Poetic theater is worthy of exploring a new direction, one that is nobler than other kinds of theater, a facet that is numinous – even exalted, one that goes beyond the line that divides the worlds of fiction and reality. It is possible, and appropriate, to weave into it the “authenticity” of the archaic worlds – a return to values of days of yore, to the foundational roots of the nation as it truly is, as this dimension sheds new light on the current work, and is not inferior or outdated. The return of reality to the starting point can be achieved by several different means: a return to the canonical texts, the moral – ethical link with generations to come, and the identification with another reality that is not as it seems to us today. On the other hand, this applies to fiction as well. In this way, a breakthrough is also made from historical time to the level of non-historical existence and experience. It seems that in the postmodern era, in which the reflection of reality becomes reality itself, the distance between it and a fictional world decreases, and this can be seen as a blow to the nobility of art in general, and theater in particular. This numinous dimension also has a certain religious connotation; there were those that defined the concept of holiness in religion (such as Mircha Aliada, one of the greatest researchers of religion in the 20th century) as the myth of eternal return, the connection between concrete time and the mythical time of the beginning. In some ways, poetic theater constitutes a link between concrete reality and a reality that is not so.
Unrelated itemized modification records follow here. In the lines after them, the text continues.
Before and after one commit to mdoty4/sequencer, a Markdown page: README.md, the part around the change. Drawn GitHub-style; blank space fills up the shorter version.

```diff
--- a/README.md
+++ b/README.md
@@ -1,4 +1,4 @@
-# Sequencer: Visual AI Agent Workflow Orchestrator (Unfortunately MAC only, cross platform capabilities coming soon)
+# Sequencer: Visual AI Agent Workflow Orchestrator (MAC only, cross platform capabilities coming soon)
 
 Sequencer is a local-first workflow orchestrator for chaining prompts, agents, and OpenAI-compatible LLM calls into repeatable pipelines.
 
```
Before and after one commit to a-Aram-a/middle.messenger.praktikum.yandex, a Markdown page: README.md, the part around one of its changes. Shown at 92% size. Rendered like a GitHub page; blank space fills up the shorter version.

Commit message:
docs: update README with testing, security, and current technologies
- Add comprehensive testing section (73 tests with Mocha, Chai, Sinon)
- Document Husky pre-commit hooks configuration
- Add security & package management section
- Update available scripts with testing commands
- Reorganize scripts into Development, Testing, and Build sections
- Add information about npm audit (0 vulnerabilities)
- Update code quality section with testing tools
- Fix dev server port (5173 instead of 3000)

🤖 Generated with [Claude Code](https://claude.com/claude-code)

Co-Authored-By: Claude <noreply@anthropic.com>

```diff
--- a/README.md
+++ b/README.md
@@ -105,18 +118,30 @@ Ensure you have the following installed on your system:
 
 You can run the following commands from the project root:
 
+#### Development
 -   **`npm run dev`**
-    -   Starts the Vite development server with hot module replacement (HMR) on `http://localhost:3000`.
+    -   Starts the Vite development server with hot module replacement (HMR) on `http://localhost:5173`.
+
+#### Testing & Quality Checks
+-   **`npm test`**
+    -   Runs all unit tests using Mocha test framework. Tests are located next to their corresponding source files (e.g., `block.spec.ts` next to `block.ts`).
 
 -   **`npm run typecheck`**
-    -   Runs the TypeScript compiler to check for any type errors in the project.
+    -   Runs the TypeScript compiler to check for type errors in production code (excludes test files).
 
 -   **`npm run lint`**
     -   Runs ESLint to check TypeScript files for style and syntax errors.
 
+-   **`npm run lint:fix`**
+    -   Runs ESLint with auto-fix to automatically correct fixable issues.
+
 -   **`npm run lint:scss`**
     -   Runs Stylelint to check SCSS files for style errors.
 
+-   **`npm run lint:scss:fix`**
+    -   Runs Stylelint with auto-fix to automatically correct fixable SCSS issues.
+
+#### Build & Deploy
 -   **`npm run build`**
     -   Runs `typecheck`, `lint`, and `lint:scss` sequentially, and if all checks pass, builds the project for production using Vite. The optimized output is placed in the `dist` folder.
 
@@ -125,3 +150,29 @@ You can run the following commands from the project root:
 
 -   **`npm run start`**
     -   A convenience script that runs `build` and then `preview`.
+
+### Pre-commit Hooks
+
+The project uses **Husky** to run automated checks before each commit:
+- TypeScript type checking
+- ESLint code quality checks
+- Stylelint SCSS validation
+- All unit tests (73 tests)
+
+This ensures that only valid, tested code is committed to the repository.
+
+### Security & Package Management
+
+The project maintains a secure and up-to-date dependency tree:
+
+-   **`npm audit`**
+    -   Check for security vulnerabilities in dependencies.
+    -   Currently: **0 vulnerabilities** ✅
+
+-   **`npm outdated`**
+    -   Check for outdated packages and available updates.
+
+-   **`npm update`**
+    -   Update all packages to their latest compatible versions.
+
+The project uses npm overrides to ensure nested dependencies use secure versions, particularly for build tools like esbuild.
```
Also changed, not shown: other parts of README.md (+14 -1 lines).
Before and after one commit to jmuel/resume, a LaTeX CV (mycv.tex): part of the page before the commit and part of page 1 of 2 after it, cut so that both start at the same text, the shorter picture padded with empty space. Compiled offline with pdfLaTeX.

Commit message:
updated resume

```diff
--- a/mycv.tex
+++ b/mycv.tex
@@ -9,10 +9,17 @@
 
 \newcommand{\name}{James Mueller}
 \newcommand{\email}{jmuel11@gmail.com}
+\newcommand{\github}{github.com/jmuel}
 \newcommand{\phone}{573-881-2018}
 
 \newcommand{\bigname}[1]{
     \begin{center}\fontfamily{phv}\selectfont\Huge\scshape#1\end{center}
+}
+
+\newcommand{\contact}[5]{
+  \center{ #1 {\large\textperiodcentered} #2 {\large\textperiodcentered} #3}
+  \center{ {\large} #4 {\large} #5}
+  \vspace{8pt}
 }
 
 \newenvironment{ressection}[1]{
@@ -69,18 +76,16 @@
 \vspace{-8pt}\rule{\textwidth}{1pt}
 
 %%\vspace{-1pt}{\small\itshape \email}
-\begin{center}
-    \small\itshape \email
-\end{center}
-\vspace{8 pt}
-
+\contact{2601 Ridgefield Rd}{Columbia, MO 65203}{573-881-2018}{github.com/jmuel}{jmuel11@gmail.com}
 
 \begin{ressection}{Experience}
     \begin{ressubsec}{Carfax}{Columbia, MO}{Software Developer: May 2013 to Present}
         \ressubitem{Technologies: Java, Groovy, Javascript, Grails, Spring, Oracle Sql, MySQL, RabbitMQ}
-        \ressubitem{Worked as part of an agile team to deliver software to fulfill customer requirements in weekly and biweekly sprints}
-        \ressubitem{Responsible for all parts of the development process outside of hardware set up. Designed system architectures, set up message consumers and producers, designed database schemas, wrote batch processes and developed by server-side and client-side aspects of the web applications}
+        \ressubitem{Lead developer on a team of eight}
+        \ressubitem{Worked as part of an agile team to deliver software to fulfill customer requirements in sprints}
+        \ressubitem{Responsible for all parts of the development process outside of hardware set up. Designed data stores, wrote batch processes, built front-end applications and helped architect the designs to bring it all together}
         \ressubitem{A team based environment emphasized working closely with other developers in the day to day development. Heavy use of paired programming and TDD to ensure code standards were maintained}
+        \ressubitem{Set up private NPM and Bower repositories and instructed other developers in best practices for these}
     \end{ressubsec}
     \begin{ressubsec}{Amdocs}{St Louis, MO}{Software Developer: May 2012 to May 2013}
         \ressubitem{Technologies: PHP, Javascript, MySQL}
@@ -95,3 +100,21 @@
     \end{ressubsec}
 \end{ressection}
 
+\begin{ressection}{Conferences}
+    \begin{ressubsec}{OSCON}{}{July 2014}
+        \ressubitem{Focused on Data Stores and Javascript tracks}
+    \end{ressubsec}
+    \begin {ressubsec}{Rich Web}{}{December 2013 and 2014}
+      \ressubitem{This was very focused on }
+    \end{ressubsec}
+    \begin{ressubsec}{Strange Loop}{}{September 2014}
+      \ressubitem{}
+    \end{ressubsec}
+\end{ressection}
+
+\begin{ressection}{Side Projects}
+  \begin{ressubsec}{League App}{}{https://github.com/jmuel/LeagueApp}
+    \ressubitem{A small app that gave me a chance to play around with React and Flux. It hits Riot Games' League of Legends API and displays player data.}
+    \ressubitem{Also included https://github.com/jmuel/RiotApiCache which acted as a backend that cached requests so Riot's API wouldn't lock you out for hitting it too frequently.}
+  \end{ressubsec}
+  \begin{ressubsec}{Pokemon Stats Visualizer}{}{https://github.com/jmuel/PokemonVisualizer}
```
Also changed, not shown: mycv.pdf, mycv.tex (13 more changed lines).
The Persian language is rich with idiomatic expressions and metaphorical concepts. The poetic songs are a cornerstone of its culture, since even the simple, illiterate people are imbued with it.
The roots of the Jewish people also lie in song and poetry. We find that in the heart of hearts of both nations lies a similar cultural foundation; I call only for a resurrection of the emotional mechanisms that lie hidden within this foundation. Looking forward towards a future of a new, big Islamic, and small Jewish, Middle East, it is possible and worthwhile to begin processes of socialization using cultural activities, right here and right now. As Tolstoy said, “the purpose of art is to unify humans”. With a theater that is attentive to the socio-political pulse of its country, a theater that acknowledges the harmony of different shades in its views, a poetic theater that is imbued with emotion and brotherhood, this can be done.
Benyamin Yakovian, born in Iran, is a doctoral candidate of the School of Humanities in Theater Studies, Philosophy and Iranian Studies.
Bama Tova for Businesses The arts are present all around us in our daily lives, in education, in society, in businesses. The world is a stage and all stage is a place for play – a play that helps you drive process initiatives, create change, and achieve goals.
Bama Tova offers workshops aiming at improving working processes through interpersonal and experiential simulations rooted in the performing arts. These simulations will assist you in developing tools that are particularly efficient: mental flexibility; the ability to cope with change; the ability to change perspective and develop new ways of looking at things. By helping you tackle fearlessly the complexities inherent to business, these tools will pave the way to your success.
You can book a one-day workshop or a series of workshops, whose topics will be defined in advance.
Bama Tova – the creative way of leveraging your business!